The Grapes of Wrath Review

I think a lot of people may be expecting one of my longer reviews for this one but I am going to try and make it shorter, because there isn't much to say except that this is a masterpiece (and although there is a change of tone at the end, and some censorship of the book, I understand why it was necessary because of the time), and mostly I will just offer my counter to a couple of common complaints people wrongly have about this movie. 

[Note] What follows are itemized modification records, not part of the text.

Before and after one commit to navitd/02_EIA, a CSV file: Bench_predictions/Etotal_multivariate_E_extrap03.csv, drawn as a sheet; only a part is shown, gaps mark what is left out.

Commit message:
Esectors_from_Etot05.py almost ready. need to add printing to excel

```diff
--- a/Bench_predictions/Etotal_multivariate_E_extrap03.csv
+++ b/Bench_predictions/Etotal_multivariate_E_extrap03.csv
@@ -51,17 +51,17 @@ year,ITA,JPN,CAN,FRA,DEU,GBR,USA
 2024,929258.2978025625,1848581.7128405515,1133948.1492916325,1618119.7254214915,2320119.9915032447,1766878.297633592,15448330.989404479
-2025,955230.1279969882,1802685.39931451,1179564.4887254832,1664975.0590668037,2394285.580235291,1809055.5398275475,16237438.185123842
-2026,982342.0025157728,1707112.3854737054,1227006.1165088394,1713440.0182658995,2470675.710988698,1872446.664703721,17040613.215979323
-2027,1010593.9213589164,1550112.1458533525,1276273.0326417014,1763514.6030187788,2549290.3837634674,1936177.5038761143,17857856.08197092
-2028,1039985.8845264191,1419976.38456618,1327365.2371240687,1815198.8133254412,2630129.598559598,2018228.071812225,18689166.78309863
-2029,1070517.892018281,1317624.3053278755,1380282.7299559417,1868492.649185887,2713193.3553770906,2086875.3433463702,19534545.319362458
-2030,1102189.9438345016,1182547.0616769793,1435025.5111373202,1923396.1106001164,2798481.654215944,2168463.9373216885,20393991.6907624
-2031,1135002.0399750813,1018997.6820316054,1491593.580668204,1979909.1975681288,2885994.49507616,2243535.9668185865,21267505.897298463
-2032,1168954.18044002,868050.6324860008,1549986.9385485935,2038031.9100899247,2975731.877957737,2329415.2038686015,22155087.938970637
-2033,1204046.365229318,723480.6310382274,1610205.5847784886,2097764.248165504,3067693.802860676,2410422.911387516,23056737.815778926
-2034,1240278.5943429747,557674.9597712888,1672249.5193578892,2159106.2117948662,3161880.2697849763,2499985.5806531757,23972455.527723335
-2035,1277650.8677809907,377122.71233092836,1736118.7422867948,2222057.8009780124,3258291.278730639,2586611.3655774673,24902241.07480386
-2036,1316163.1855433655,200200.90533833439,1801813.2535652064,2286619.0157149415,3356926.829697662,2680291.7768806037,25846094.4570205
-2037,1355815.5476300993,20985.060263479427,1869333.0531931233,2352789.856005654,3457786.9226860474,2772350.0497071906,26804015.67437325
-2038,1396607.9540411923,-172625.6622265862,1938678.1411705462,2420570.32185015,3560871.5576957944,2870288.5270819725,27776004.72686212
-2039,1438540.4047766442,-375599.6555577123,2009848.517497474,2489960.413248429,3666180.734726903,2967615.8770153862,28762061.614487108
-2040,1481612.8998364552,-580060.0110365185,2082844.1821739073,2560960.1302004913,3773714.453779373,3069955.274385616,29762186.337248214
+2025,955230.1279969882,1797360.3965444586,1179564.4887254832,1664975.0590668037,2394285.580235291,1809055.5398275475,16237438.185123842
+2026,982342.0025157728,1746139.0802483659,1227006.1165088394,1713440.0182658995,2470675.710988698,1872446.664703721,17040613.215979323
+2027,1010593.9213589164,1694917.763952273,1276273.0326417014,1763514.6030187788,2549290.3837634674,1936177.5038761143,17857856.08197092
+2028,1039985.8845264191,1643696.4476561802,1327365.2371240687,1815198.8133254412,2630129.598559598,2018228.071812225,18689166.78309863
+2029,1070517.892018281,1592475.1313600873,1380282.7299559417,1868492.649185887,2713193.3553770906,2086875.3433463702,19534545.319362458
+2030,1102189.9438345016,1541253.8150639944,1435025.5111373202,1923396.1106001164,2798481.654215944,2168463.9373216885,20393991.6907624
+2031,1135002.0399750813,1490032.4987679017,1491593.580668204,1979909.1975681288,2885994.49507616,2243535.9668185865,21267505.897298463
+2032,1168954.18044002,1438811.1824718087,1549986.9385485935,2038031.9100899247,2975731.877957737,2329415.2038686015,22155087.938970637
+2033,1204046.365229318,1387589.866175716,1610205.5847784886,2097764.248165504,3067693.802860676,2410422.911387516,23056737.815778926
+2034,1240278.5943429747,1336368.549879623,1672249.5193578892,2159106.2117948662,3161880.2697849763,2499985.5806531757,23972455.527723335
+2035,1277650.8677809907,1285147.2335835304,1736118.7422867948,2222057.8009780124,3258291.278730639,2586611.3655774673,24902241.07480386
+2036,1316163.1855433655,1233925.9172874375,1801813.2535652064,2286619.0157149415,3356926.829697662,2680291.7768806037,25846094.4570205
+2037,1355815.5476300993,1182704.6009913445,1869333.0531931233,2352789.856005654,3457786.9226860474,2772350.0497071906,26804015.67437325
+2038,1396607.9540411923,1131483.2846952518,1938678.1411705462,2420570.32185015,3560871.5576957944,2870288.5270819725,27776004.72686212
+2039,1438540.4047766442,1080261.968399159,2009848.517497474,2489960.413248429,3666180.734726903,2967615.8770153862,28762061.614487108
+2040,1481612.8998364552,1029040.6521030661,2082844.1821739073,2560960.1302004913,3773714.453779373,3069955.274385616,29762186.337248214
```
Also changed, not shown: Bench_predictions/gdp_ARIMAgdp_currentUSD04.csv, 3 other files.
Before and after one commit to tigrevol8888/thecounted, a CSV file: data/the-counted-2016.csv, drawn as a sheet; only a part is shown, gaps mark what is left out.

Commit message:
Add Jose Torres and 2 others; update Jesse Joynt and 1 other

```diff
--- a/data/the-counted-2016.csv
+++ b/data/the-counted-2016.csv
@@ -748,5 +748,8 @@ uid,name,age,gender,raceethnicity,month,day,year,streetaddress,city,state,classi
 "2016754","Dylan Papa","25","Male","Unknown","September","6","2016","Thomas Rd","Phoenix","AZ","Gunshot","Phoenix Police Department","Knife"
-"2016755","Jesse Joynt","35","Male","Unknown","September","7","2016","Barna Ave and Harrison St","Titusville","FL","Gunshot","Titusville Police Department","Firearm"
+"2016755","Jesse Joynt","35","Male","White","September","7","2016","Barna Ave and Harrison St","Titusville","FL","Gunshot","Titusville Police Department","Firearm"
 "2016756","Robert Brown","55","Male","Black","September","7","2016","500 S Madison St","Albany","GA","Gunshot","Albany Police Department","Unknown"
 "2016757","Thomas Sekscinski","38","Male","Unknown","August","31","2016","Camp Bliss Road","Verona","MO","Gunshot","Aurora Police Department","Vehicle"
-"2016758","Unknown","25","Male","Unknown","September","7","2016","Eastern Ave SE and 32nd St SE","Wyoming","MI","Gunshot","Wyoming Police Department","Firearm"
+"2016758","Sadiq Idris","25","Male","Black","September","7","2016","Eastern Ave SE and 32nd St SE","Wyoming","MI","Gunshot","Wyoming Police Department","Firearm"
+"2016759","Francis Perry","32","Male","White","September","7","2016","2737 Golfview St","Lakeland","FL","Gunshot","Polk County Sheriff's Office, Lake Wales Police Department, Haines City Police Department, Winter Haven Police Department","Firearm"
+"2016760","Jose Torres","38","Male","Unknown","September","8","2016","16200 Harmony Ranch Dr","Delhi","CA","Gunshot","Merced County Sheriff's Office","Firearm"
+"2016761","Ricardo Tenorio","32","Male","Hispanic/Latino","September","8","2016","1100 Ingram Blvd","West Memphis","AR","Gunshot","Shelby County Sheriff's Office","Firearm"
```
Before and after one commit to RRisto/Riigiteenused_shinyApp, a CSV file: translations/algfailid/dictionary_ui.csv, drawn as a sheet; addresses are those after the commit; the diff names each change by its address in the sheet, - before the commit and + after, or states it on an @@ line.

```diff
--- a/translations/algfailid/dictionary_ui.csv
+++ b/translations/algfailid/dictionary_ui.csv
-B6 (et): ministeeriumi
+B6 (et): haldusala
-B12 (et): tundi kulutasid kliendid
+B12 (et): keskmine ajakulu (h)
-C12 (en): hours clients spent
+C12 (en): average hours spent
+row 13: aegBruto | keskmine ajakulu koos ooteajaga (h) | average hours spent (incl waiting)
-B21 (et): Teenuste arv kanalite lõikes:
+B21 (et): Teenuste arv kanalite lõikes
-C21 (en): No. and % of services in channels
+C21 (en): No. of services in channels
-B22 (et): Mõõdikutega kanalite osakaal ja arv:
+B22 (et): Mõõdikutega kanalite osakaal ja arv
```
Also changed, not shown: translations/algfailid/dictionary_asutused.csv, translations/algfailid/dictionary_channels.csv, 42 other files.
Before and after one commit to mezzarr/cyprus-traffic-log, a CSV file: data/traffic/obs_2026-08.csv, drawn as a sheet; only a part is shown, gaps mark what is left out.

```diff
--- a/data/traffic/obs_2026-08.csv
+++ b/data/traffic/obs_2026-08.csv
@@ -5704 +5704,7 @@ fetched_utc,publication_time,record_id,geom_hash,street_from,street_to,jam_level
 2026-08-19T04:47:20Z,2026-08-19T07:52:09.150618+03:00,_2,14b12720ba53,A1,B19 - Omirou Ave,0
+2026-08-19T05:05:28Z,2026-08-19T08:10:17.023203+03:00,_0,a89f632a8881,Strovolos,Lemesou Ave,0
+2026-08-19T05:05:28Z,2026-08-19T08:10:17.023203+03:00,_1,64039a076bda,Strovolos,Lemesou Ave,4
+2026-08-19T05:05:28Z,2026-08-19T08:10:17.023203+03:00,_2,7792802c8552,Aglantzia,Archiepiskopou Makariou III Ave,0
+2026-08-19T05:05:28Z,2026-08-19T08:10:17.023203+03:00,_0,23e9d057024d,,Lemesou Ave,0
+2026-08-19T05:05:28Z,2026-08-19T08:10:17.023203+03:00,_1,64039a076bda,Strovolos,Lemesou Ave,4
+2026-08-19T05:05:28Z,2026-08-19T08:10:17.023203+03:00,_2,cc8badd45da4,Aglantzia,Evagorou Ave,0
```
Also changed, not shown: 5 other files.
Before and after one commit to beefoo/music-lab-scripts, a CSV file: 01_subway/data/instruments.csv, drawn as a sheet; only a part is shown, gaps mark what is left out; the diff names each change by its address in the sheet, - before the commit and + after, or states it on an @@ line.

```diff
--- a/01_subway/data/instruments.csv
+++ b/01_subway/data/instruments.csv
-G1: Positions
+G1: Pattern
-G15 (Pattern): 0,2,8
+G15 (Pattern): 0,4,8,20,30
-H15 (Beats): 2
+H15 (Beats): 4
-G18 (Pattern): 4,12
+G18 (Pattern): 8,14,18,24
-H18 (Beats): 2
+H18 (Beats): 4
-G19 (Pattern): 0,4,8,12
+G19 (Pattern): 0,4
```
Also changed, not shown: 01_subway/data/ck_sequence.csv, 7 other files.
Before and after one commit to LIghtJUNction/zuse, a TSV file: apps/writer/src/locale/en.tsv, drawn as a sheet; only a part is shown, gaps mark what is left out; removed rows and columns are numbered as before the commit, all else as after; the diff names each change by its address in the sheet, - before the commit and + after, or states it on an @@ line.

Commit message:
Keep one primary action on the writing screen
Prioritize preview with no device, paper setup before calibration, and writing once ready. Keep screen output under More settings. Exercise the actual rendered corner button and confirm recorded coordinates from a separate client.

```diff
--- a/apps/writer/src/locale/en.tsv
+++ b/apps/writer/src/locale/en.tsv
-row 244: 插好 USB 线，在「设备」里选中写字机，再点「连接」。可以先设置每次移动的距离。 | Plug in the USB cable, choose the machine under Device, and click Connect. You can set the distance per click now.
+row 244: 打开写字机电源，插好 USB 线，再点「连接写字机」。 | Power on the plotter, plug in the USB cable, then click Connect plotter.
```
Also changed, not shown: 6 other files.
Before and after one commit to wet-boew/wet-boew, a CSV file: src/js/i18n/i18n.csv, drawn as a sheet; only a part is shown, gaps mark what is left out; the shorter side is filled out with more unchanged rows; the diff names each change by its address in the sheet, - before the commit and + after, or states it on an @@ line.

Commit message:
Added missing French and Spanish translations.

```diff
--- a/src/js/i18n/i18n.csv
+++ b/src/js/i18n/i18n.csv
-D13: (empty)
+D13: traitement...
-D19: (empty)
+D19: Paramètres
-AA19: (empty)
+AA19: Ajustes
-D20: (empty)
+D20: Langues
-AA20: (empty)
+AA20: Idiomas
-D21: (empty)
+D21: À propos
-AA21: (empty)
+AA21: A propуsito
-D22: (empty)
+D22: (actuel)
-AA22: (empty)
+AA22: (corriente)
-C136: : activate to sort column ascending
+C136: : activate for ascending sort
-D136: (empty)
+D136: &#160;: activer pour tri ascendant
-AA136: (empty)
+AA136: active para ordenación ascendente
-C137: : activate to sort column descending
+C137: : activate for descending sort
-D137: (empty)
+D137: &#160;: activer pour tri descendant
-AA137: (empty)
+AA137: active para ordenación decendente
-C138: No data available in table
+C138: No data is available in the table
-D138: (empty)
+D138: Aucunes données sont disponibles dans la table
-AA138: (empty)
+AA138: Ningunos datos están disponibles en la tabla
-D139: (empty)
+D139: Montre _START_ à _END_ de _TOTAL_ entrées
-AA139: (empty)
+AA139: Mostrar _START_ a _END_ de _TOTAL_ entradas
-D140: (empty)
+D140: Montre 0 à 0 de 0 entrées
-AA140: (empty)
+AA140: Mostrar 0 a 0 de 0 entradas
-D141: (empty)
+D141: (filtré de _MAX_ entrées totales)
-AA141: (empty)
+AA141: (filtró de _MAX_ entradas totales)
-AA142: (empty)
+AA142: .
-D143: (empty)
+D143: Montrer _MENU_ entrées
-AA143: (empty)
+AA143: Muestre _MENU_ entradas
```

I think the biggest complaint I ever see is how the movie re-arranges the order of the migrant camps and censors some important parts of the book (such as the woman breatfeeding the sick man) but I have to say that given the time it was understandable. Also, it was John Ford's take on Grapes of Wrath and while Steinback's book was a masterpiece (and yes better than the film) this movie is also a masterpiece in its own way. Yes, the ending is more optimistic but it rings much of the same message that the novel yielded, it was just made more subtle and more hopeful, which again given the time it was made I can see why it was necessary. That being said, that makes me very open to the re-make that Spielberg is doing for the novels 75th anniversary because it can adapt the book and not feel like a remake of this movie. The book and film for Grapes of Wrath are different, but they are both still powerful, impactful, and bring the same important, timeless themes. 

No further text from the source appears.